After a weekend of being feted by the industry and receiving awards from both the Jewelers Vigilance Committee and the Jewelry Information Center, Matt Runci, the longtime (17 years!), now-retired CEO of Jewelers of America—and before that the Manufacturing Jewelers and Suppliers of America—took a moment to talk with JCK and take stock of his distinguished career in the world of jewelry associations. Last week, we covered his remarks about the World Diamond Council. But we also talked about the future of independent jewelers, as well as how they can respond to the social issues that came to dominate his tenure:
Heading a jewelry association that had many mom-and-pops as members, what do you see as the future of the small jeweler?
Last weekend, I talked to a small jeweler from Massachusetts who I had not met before. She had increases of 20 percent a year for the last six years. It’s not that she happens to be located in an area that is thriving economically—to the contrary. But I also talked to other people who did everything they could and said they were flat with last year.
There is evidence that the independent jeweler has a bright future. It all depends on how they approach their business and whether they are willing to change and whether they are willing to do things that perhaps years ago they would have never thought of doing. If you really want to continue to thrive and grow you have to look at things like social media; your magazine does such a wonderful job at covering those avenues. The independent jewelers have a bright future and I suppose the key is availing themselves of what is out there.
You said at the JVC luncheon last week that the industry needs to take more active steps to ensure it keeps up with evolving consumer confidence demands. What steps should retailers take?
I think a lot more work is needed in this field. If there is one thing I would like to do in some fashion, it’s to help provide people with a sense of the choices that are out there so they can select the ones that fit their business needs at the moment. And I think that’s about education. I am enormously proud of the Responsible Jewellery Council but I don’t think it’s the single answer for everybody. There are a lot of different things out there right now.
For a really large business, it isn’t currently possible to segment a steady volume of supply in large enough qualities to be able to meet the need. I’m not sure that fair trade [jewelry] can be the answer for a bigger business but for a small business it could be.
What kind of insight do you think you can offer?
It may be about helping people understand the value of the RJC approach, and with the option of chain of custody, helping people understand how this fits into their business. It’s also helping people understand the Diamond Source Warranty Protocol and where that tool fits. You can open a toolbox but unless you understand what the job is to be done, you may not really understand which of these tools make sense for your business.
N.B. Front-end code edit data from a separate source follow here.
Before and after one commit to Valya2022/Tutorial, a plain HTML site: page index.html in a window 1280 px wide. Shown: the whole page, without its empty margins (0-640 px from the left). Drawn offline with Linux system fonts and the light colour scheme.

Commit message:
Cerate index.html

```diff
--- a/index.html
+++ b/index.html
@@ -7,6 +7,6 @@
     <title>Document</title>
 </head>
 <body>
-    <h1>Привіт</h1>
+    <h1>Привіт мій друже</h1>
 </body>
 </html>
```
So what is needed is education, but also an understanding of what is out there.
And what should they do to ensure a clean supply chain?
The first step is to self-assess what, if anything, they are currently doing. The answer may be nothing, we are just kind of depending on our suppliers. I think we need a systematic approach to giving everyone, no matter what level of the industry they are at, a sense of what is out there, and what they provide. I think if someone takes that on—maybe GIA or one of the other associations—that will add a lot to the ability of individual businesses when they self-assess so they can understand what more they should be doing.
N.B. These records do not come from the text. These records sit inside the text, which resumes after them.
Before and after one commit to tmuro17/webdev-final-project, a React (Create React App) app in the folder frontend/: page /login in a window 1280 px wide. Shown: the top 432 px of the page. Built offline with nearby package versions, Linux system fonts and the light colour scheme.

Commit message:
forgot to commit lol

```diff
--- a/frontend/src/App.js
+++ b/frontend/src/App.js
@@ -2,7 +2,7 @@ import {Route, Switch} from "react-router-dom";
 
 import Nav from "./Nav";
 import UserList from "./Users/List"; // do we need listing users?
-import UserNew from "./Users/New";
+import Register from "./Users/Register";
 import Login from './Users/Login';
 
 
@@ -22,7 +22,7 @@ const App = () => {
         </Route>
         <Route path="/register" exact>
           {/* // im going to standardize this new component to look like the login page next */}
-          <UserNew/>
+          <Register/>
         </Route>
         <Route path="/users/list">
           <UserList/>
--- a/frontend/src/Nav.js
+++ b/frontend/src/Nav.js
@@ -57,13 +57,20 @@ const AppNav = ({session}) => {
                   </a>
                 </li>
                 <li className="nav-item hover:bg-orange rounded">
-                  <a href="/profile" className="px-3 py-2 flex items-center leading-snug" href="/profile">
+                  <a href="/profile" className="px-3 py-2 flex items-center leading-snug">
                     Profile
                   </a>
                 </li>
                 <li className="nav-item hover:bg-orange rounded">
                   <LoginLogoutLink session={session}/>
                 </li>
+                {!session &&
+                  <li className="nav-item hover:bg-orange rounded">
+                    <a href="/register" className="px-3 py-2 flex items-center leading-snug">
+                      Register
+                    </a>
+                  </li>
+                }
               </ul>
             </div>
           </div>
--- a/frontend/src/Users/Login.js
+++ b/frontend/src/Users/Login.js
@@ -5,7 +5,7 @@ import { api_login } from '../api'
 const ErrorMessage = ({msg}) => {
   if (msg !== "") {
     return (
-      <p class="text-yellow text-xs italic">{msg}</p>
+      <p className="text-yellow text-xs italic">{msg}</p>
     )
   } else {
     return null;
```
Any businessperson has to wear the hat of the operator of that business. At the end of the day, it can be awfully hard to step back and take a strategic view of things. That is where more education is needed. So right now, it’s difficult; but maybe in a year or so there will be more available.
Any highlights of your career you wish to talk about?
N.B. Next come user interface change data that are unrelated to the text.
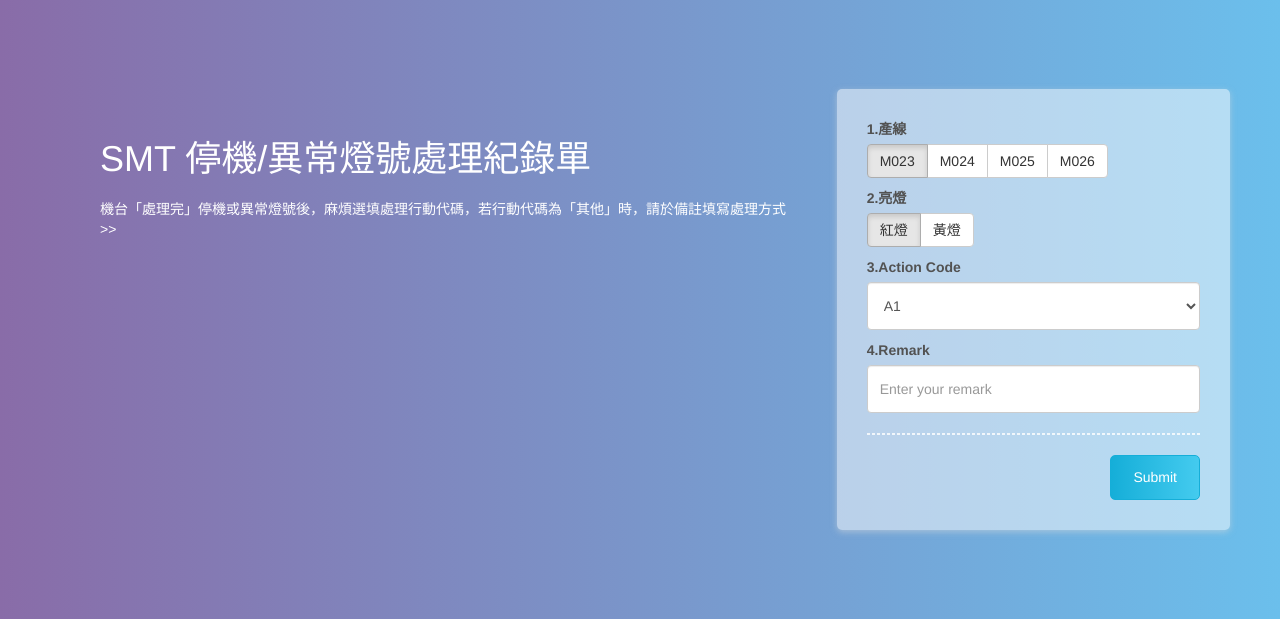
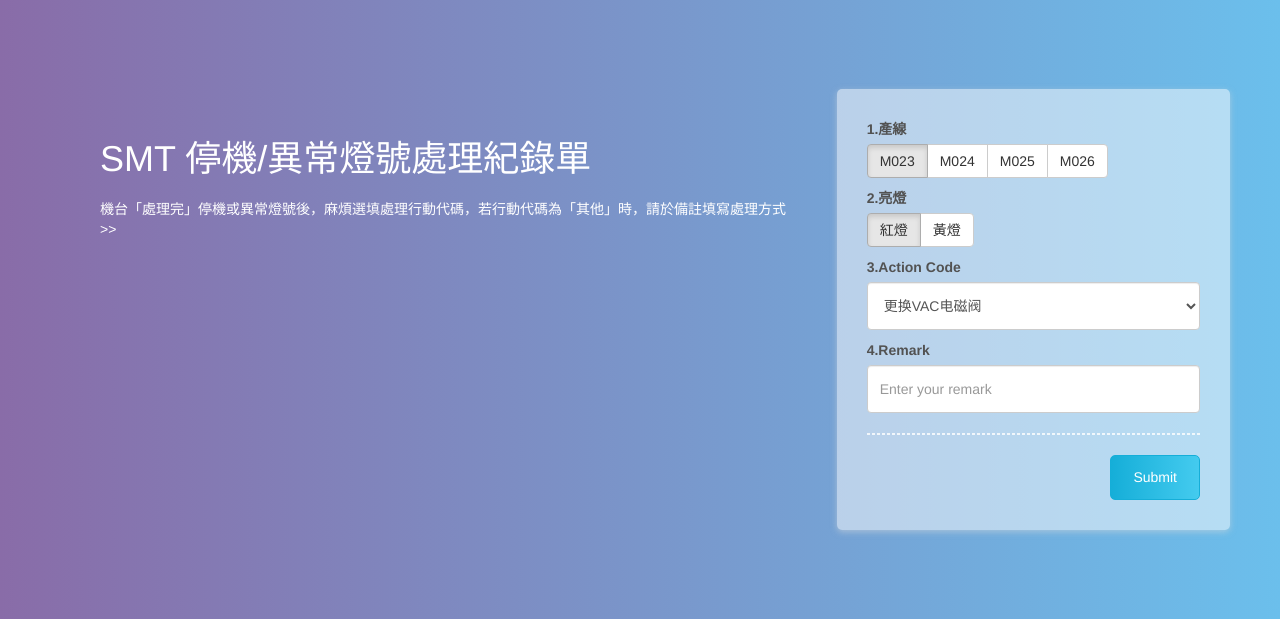
Before and after one commit to ElaineHuang/elite-app, a Flask app: page / in a window 1280 px wide. Shown: the part 53-672 px from the top of the page. Run offline with Flask 2, Linux system fonts and the light colour scheme; data that the repository does not hold is empty; some libraries are stand-ins or nearby versions.

Commit message:
update action code list

```diff
--- a/templates/index.html
+++ b/templates/index.html
@@ -76,21 +76,14 @@
             <label>3.Action Code</label>
             <!-- <input type="text" class="form-control" placeholder="Enter your name" name="name"> -->
             <select class="form-control" id="action-code" name="actionCode">
-              <option value="A1" selected>A1</option>
-              <option value="A2">A2</option>
-              <option value="A3">A3</option>
-              <option value="A4" >A4</option>
-              <option value="A5">A5</option>
-              <option value="A6">A6</option>
-              <option value="A7" >A7</option>
-              <option value="A8">A8</option>
-              <option value="A9">A9</option>
-              <option value="A10">A10</option>
-              <option value="A11">A11</option>
-              <option value="A12">A12</option>
-              <option value="A13">A13</option>
-              <option value="A14">A14</option>
-              <option value="A15">A15</option>
+              <option value="更换VAC电磁阀" selected>更换VAC电磁阀</option>
+              <option value="更换吹气电磁阀">更换吹气电磁阀</option>
+              <option value="更換定位板">更換定位板</option>
+              <option value="更换空气过滤器" >更换空气过滤器</option>
+              <option value="更換真空泵">更換真空泵</option>
+              <option value="更換電池">更換電池</option>
+              <option value="需要更换喷射泵。" >需要更换喷射泵。</option>
+              <option value="聯絡廠商維修">聯絡廠商維修</option>
               <option value="others">others</option>
             </select>
           </div>
```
There are a lot of high points. Some of the things that come to mind: Just to go back to the beginning—getting Americans to the Basel fair. By today’s world or perspective, that must seem so strange to people. But I don’t think that people can appreciate it was an accomplishment in its day, and that started my thinking of staying in the industry and not just moving on. I think another one of those episodes was having the chance to work with other people the industry on the efforts [to remove and cap] the luxury tax on jewelry.
Coming on to help JA and rethink its purpose to give meaning to the organization was just a terrific opportunity. I had a chance to work with a lot of terrific people. I have enjoyed working with independent jewelers as well as a lot of major corporations.
I’d also say responding to the call from the state associations to help them be more effective with their memberships. It was disappointing to watch state associations wither as people turned their attention elsewhere, and the state association meetings declined in importance to a lot of jewelers. But it’s good to see that some have endured and continue to thrive.
At JA, we came to the realization the conflict diamond experience was not just an event, that it represented something of an awakening for our industry. Perhaps the most exciting moment of my career was when we called a meeting and shared the results of the research we had commissioned to the heads of all these large corporations, and we heard them say, we agree with your analysis and conclusions and we need to have one organization [which became the RJC]. I really wondered if these large corporations or companies would be able to agree to work together when some of them had proprietary systems. But it was really the thrill of my career to have everyone in the room say that we believe these issues are critical.
It’s amazing if you are lucky once in your career, if you reach for something and you believe it is right, and it grows and develops. To actually see the spark ignite and continue to burn there at RJC was great. So there’s been a lot of great stuff—a few disappointments along the way, but really no regrets.
You have to know you can’t succeed 100 percent of the time, but on average more of the things that we did were effective than not.
Anything else you want to say to the industry?
Thank you for the opportunity to play a role and I wish the industry continued success.